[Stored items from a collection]
---+---

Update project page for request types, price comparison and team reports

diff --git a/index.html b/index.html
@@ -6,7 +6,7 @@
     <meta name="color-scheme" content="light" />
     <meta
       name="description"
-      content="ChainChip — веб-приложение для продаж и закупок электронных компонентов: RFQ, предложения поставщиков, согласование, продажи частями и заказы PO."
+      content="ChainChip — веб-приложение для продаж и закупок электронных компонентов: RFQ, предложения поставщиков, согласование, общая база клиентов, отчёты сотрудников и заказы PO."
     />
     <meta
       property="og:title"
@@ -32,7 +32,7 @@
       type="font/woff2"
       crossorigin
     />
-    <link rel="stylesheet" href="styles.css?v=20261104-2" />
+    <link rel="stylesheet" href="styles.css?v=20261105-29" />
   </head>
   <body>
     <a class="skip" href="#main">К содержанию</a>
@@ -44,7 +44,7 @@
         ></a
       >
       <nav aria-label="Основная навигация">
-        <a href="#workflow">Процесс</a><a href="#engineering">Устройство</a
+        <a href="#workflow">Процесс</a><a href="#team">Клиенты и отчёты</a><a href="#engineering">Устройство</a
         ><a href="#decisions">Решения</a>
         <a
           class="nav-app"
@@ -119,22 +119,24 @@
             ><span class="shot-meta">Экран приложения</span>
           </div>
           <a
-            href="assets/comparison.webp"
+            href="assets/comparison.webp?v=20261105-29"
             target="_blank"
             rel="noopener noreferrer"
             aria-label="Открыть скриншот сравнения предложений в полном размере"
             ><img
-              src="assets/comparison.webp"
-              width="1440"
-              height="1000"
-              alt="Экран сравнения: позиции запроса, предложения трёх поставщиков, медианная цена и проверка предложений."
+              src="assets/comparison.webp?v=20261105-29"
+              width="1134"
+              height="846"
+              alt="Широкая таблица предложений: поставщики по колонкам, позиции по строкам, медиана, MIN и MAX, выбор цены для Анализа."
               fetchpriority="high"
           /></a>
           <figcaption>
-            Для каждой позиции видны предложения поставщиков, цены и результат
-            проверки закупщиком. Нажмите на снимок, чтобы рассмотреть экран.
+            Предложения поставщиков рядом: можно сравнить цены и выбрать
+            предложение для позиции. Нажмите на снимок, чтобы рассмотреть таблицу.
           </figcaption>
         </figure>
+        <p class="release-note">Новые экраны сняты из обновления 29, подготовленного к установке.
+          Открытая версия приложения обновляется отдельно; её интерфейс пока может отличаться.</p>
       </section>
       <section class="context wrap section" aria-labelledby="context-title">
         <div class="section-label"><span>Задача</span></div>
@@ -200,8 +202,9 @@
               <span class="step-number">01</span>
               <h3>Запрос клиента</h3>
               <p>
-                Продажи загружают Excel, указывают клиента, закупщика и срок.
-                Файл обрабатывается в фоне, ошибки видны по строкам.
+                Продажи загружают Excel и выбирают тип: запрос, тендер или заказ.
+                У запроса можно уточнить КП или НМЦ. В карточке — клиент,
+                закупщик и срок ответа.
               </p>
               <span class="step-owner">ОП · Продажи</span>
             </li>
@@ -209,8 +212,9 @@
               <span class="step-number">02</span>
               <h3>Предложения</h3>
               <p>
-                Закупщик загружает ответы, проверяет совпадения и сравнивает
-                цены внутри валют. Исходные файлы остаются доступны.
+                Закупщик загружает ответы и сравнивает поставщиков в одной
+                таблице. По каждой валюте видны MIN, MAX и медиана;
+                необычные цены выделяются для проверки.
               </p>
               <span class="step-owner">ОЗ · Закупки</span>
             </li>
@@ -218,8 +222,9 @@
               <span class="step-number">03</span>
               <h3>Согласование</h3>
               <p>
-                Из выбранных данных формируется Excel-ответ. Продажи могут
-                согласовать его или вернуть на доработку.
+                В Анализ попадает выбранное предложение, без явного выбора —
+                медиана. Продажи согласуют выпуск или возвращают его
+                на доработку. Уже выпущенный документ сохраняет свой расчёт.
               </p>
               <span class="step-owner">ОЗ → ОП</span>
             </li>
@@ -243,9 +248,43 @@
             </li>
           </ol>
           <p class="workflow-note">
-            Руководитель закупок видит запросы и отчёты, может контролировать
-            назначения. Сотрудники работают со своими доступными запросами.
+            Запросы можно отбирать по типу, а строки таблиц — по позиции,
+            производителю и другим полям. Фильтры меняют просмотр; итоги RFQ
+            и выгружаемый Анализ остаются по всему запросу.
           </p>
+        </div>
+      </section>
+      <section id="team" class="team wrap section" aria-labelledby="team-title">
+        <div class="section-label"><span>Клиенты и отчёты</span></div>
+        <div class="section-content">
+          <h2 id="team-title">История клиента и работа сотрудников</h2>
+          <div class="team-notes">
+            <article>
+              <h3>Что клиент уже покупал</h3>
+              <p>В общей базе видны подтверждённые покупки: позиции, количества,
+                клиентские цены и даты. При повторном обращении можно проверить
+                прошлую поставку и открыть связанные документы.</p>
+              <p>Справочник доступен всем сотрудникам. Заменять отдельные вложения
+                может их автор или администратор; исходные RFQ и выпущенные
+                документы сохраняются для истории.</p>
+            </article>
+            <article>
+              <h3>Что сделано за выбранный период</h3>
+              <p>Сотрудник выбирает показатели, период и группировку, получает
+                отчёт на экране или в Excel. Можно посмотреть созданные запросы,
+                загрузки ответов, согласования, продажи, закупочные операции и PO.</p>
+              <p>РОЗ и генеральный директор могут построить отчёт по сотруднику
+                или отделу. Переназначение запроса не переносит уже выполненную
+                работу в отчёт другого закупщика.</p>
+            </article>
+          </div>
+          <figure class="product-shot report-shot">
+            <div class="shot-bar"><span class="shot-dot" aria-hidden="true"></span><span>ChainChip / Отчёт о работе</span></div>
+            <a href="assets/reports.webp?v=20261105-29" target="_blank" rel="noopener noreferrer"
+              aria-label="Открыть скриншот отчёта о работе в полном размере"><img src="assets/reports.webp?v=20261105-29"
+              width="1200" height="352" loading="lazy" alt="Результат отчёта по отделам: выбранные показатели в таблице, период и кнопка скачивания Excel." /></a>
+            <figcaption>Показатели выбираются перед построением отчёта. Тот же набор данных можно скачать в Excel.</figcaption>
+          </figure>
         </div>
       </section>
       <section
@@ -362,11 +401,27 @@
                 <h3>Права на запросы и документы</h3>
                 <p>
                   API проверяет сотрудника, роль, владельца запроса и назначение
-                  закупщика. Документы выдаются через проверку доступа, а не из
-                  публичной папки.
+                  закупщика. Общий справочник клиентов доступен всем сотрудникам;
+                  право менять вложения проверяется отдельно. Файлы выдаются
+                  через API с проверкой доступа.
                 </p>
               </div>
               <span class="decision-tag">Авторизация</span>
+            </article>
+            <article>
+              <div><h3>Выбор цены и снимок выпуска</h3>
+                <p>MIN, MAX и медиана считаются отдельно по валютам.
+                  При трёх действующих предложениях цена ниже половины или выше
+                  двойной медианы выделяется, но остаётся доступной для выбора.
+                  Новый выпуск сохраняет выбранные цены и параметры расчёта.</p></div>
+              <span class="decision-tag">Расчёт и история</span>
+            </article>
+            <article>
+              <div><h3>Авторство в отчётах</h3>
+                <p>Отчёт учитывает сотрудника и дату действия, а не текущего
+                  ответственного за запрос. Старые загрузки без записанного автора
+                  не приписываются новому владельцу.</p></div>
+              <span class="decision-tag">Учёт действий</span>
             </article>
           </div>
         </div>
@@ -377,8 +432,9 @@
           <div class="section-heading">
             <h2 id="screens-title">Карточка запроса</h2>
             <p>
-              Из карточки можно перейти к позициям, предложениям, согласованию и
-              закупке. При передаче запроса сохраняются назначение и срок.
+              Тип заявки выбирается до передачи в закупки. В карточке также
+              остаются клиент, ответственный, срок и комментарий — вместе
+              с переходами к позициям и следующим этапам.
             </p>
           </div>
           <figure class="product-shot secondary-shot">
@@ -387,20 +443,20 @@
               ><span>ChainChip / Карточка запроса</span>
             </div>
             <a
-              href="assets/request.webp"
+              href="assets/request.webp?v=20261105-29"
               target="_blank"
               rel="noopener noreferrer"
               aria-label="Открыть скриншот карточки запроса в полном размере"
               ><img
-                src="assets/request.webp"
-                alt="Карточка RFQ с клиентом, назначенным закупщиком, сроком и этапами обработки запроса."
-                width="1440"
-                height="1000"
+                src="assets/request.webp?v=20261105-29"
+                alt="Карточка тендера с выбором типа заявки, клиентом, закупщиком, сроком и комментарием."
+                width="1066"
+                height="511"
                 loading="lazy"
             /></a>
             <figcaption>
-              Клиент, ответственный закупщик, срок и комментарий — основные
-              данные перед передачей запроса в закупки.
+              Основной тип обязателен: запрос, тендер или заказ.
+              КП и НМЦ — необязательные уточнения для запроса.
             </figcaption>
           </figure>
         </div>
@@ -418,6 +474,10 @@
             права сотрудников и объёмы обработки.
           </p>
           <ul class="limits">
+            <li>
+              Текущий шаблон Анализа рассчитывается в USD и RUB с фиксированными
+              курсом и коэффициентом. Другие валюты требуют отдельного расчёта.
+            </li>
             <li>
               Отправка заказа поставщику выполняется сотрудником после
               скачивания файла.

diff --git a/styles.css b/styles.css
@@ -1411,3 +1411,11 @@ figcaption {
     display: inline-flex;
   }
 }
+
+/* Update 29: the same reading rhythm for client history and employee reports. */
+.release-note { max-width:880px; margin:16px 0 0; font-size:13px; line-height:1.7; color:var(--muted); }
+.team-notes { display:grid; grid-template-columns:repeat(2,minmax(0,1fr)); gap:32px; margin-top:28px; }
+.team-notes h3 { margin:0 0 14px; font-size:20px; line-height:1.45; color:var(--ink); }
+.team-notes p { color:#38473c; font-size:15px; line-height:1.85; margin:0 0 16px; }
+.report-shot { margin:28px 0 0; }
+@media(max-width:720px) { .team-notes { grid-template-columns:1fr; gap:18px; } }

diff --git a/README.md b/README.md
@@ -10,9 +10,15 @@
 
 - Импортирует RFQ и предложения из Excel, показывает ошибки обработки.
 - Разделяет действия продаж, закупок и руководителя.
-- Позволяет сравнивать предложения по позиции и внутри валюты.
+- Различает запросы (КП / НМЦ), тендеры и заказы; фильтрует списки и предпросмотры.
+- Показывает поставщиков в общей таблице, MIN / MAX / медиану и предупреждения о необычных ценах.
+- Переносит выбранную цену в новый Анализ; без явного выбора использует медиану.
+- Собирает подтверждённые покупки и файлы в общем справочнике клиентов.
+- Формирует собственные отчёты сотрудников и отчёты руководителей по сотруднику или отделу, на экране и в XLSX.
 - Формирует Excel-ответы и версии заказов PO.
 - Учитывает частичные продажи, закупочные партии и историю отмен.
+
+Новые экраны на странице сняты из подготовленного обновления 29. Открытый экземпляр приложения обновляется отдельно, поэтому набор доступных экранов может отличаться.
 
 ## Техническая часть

---+---

◆ Exercise goal ◆
Copy each line above that has the word "margin".

◆ Exercise solution ◆
+.release-note { max-width:880px; margin:16px 0 0; font-size:13px; line-height:1.7; color:var(--muted); }
+.team-notes { display:grid; grid-template-columns:repeat(2,minmax(0,1fr)); gap:32px; margin-top:28px; }
+.team-notes h3 { margin:0 0 14px; font-size:20px; line-height:1.45; color:var(--ink); }
+.team-notes p { color:#38473c; font-size:15px; line-height:1.85; margin:0 0 16px; }
+.report-shot { margin:28px 0 0; }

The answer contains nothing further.